Sinn Féin spokesperson on Justice, Equality and Human Rights, Aengus Ó Snodaigh today introduced amendments to the Criminal Justice Bill 2004 in an effort to have the introduction of Anti-Social Behaviour Orders (ASBOs) prohibited until the Children Act 2001 is fully operational, if they are to be introduced at all. The amendment to the Bill was one of 52 amendments tabled by Sinn Féin at Committee Stage in the Dáil today. Deputy Ó Snodaigh said the purpose of the Sinn Féin amendments to section 1 of the bill was to prevent the Minister from introducing unnecessary legislation, specifically in relation to ASBOs.
The Sinn Féin TD said, "All legislative responses to anti-social behaviour must be both proportionate and necessary. While Sinn Fein is fundamentally opposed to the principle of ASBOs our amendment would ensure that ASBOs could only be introduced with Oireachtas approval and this approval could only be sought in the Houses of the Oireachtas 10 years after all sections of the 2001 Act become fully operational. Our amendment provides for a necessity test."
"The ASBO provisions currently before us allow for a serious and open-ended curtailment of some of the most fundamental rights of individuals. The provisions are disproportionate. It is well documented that ASBOs are inconsistent with the European Convention on Human Rights and the Convention on the Rights of the Child but they may also be unnecessary.
"We do not need more legislation we need the resourcing and operationalisation of the existing provisions contained in the Children Act 2001.
"ASBOs are proven to fail at addressing their stated purpose i.e. reducing anti-social behaviour.
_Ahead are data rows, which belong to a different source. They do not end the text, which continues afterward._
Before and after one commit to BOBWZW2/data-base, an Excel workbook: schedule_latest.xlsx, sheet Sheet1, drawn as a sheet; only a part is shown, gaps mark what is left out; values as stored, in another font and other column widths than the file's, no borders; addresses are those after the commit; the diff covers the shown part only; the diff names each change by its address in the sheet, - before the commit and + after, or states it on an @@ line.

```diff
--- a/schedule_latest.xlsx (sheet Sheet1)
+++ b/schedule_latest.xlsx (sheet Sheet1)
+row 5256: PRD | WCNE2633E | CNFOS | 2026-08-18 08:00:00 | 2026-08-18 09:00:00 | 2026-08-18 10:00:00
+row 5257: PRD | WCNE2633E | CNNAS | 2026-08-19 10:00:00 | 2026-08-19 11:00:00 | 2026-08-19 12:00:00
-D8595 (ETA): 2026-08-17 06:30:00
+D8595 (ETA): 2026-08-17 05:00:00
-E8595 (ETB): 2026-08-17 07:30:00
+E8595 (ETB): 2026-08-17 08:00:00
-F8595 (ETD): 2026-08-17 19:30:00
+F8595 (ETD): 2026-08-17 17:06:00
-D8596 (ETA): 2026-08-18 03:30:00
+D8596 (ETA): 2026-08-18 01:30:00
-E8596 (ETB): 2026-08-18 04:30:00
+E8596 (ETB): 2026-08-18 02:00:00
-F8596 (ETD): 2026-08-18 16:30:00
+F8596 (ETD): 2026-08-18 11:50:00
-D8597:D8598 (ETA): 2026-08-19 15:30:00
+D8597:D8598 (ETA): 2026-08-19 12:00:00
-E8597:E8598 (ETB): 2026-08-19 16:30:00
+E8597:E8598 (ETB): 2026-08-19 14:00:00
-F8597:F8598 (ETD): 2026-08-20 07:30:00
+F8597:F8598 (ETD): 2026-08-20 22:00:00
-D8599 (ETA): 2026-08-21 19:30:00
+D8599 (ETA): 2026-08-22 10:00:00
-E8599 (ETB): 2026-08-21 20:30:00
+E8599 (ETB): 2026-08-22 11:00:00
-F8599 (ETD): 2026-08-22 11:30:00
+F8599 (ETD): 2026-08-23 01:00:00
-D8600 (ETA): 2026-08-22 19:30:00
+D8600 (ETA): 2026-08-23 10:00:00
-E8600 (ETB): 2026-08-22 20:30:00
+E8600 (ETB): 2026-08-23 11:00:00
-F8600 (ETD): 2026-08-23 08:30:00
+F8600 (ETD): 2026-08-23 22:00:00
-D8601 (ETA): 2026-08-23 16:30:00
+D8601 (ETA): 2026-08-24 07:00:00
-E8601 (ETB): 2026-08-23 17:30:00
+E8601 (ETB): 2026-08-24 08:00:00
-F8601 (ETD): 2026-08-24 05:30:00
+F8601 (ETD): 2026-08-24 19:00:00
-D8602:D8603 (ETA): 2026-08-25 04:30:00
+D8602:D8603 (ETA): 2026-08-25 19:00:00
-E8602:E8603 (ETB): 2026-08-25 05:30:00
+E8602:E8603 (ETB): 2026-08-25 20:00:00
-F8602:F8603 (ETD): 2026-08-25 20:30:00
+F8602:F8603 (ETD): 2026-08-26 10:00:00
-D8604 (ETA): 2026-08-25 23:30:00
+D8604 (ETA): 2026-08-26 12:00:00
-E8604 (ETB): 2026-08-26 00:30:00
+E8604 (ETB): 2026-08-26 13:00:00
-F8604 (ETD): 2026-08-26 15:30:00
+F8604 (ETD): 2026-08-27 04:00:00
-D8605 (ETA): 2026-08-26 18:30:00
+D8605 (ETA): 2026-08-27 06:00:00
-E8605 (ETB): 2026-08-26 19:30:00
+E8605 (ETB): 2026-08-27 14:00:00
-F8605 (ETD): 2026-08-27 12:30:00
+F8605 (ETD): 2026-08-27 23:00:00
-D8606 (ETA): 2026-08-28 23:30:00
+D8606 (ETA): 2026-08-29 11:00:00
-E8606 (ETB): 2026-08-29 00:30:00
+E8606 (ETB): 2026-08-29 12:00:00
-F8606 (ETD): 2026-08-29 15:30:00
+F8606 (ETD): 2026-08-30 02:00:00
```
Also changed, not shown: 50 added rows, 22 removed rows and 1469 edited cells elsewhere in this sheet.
Studies conducted in Liverpool demonstrate that ASBOs extend the discretionary powers of the police without improving accountability; name, shame and criminalise children; fast-track young people into prison and; undermine due-process by allowing hearsay evidence.
"The Minister has failed to produce any evidence demonstrating that ASBOs actually work."
Deputy Ó Snodaigh went on to say, "The government are trying to roll back on child protection. They are attempting to legislate away complex problems that, by contrast, Sinn Fein recognises require the resourcing and implementation of existing laws and investment in communities.
"Sinn Fein advocates a multi-dimensional approach to the issue of community safety. Our policy is focused greatly on the prevention of crime and anti-social behaviour. The Minister should abandon his aspirations to introduce ASBOs and instead promote investment in communities and recreational services for young people in particular, early interventions for those at risk of offending and effective rehabilitation programmes." ENDS